The Bad: If the Jazz were able to turn straw into gold this past season, is it possible that they will be able to replicate the feat when their second best player leaves this summer as a free agent? The Jazz have none of their previous four first round picks left on their roster, and the second round has only netted them Paul Millsap and a pair of European prospects still in need of seasoning. It is one thing to find role players who can supplement the abilities of the stars, but it is another to find a star. For the Jazz to continue being a 50 win team, they will either need to hit a home run with their lottery pick or turn the clock back on Kirilenko to 2006.
The Future: The Jazz will enter the summer over the salary cap and one mid-level signing under the tax line. If the four restricted free agents are on the financial books for the qualifying offers, the Jazz will be about $4.5 million under the tax with one roster spot short of the league mandated 13. Such conditions make it difficult to see the Jazz working out a sign-and-trade with Boozer where they take back a matching contract. Also, it is not outside the realm of possibilities that Wesley Matthews receives a free agent tender sheet from another team. As great as he has been as an undrafted rookie, the team will have to determine what dollar amount will be too much to match.

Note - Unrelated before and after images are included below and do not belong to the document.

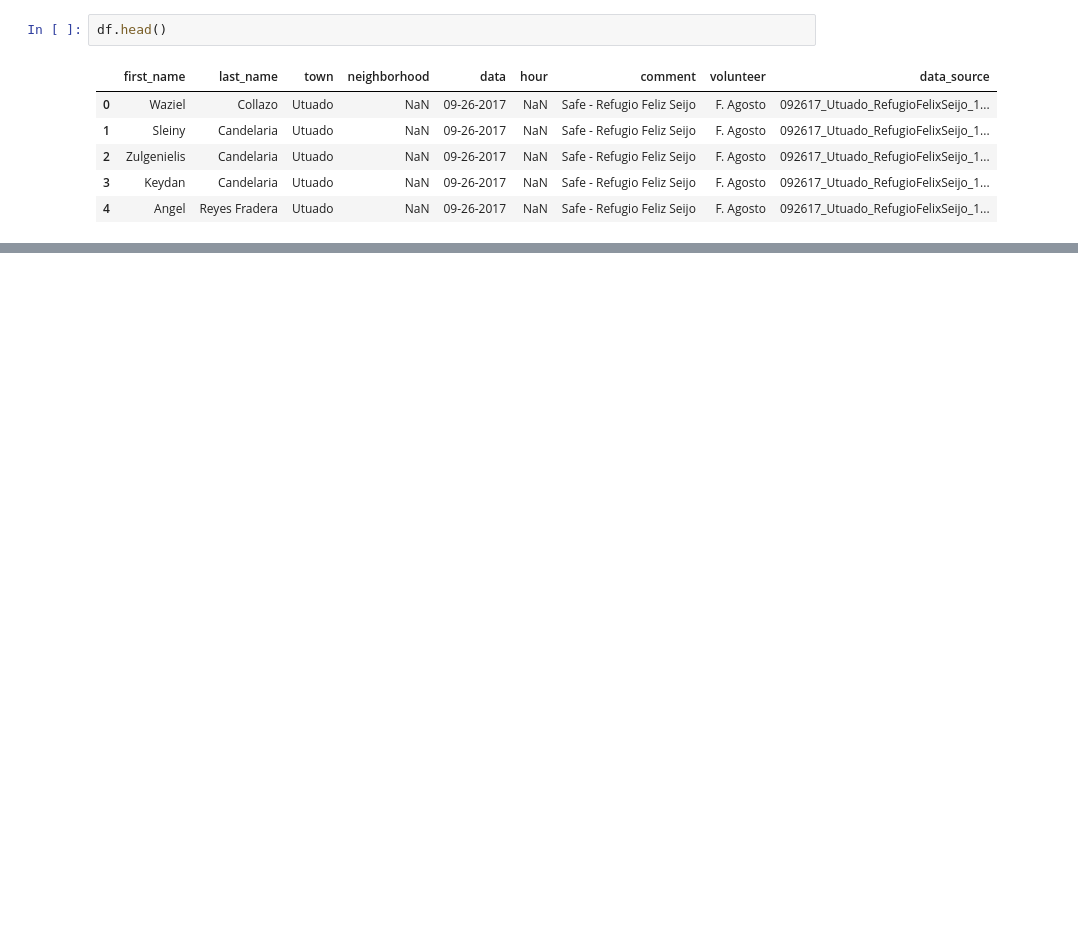
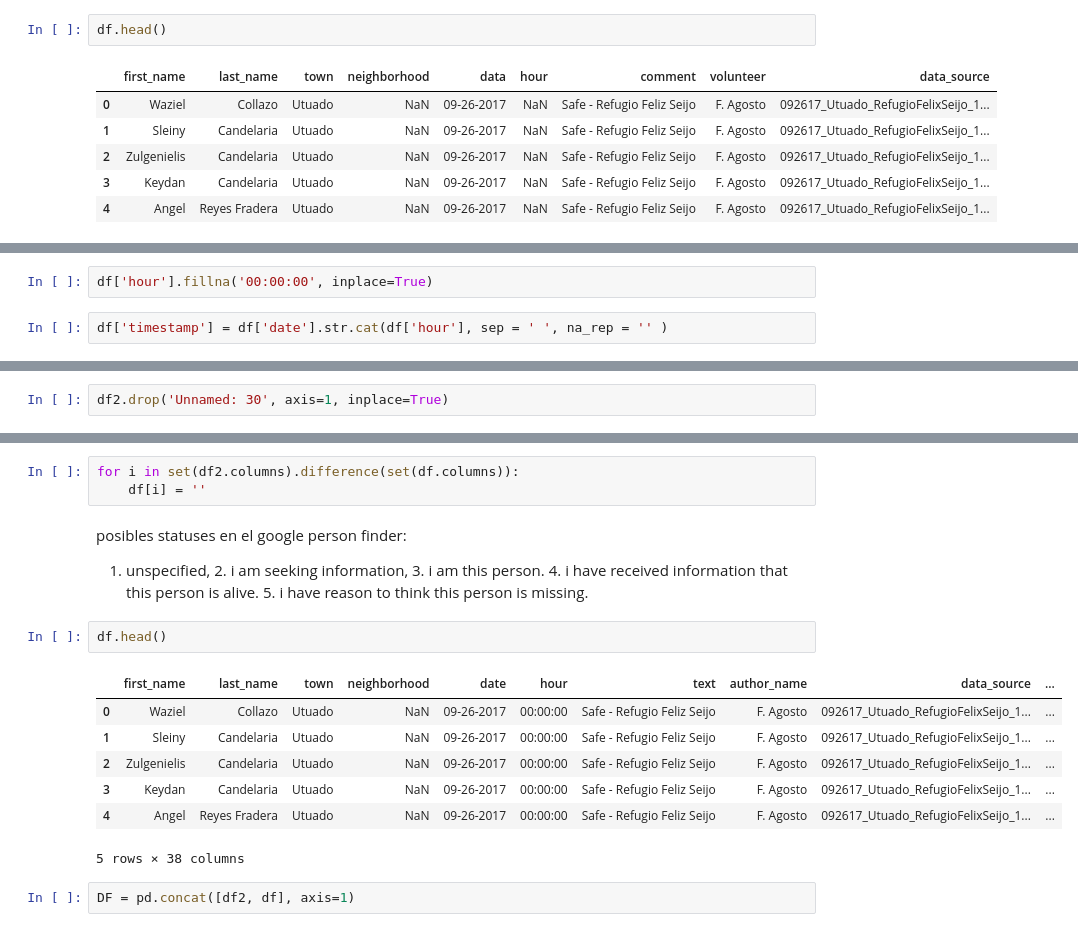
Before and after one commit to karmacelina/mtb_snail_uploads, a Jupyter notebook: notebooks/Untitled.ipynb, the cells around one changed output, grey strips where cells are left out. Drawn from its saved outputs; the diff is of its cells as text; blank space fills up the shorter version.

```diff
--- a/notebooks/Untitled.ipynb
+++ b/notebooks/Untitled.ipynb
@@ -27,0 +89,4 @@ df.head()
+# %%
+df['hour'].fillna('00:00:00', inplace=True)
+# %%
+df['timestamp'] = df['date'].str.cat(df['hour'], sep = ' ', na_rep = '' )
@@ -27,0 +104,2 @@ df.head()
+# %%
+df2.drop('Unnamed: 30', axis=1, inplace=True)
@@ -27,0 +126,18 @@ df.head()
+# %%
+for i in set(df2.columns).difference(set(df.columns)):
+    df[i] = ''
+# %% [markdown]
+posibles statuses en el google person finder:
+1. unspecified, 2. i am seeking information, 3. i am this person. 4. i have received information that this person is alive.  5. i have reason to think this person is missing.
+# %%
+df.head()
+# %% [output]
+|  | first_name | last_name | town | neighborhood | date | hour | text | author_name | data_source | ... |
+| 0 | Waziel | Collazo | Utuado | NaN | 09-26-2017 | 00:00:00 | Safe - Refugio Feliz Seijo | F. Agosto | 092617_Utuado_RefugioFelixSeijo_1... | ... |
+| 1 | Sleiny | Candelaria | Utuado | NaN | 09-26-2017 | 00:00:00 | Safe - Refugio Feliz Seijo | F. Agosto | 092617_Utuado_RefugioFelixSeijo_1... | ... |
+| 2 | Zulgenielis | Candelaria | Utuado | NaN | 09-26-2017 | 00:00:00 | Safe - Refugio Feliz Seijo | F. Agosto | 092617_Utuado_RefugioFelixSeijo_1... | ... |
+| 3 | Keydan | Candelaria | Utuado | NaN | 09-26-2017 | 00:00:00 | Safe - Refugio Feliz Seijo | F. Agosto | 092617_Utuado_RefugioFelixSeijo_1... | ... |
+| 4 | Angel | Reyes Fradera | Utuado | NaN | 09-26-2017 | 00:00:00 | Safe - Refugio Feliz Seijo | F. Agosto | 092617_Utuado_RefugioFelixSeijo_1... | ... |
+5 rows × 38 columns
+# %%
+DF = pd.concat([df2, df], axis=1)
```
Also changed, not shown: parts of 15 cells of this notebook.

At least theoretically, they could replace Boozer’s production offensively and would be a much better team defensively with Millsap, giving more power forward minutes to Kirilenko, and a drafted wing. If the Jazz are able to bring in another rangy small forward who can effectively spread the floor and defend the perimeter players who are too strong and long for C.J. Miles or Wes Matthews, they would have a pretty good chance of absorbing the blow that comes with losing a two-time All-Star and two-time member of Team USA in the Olympics.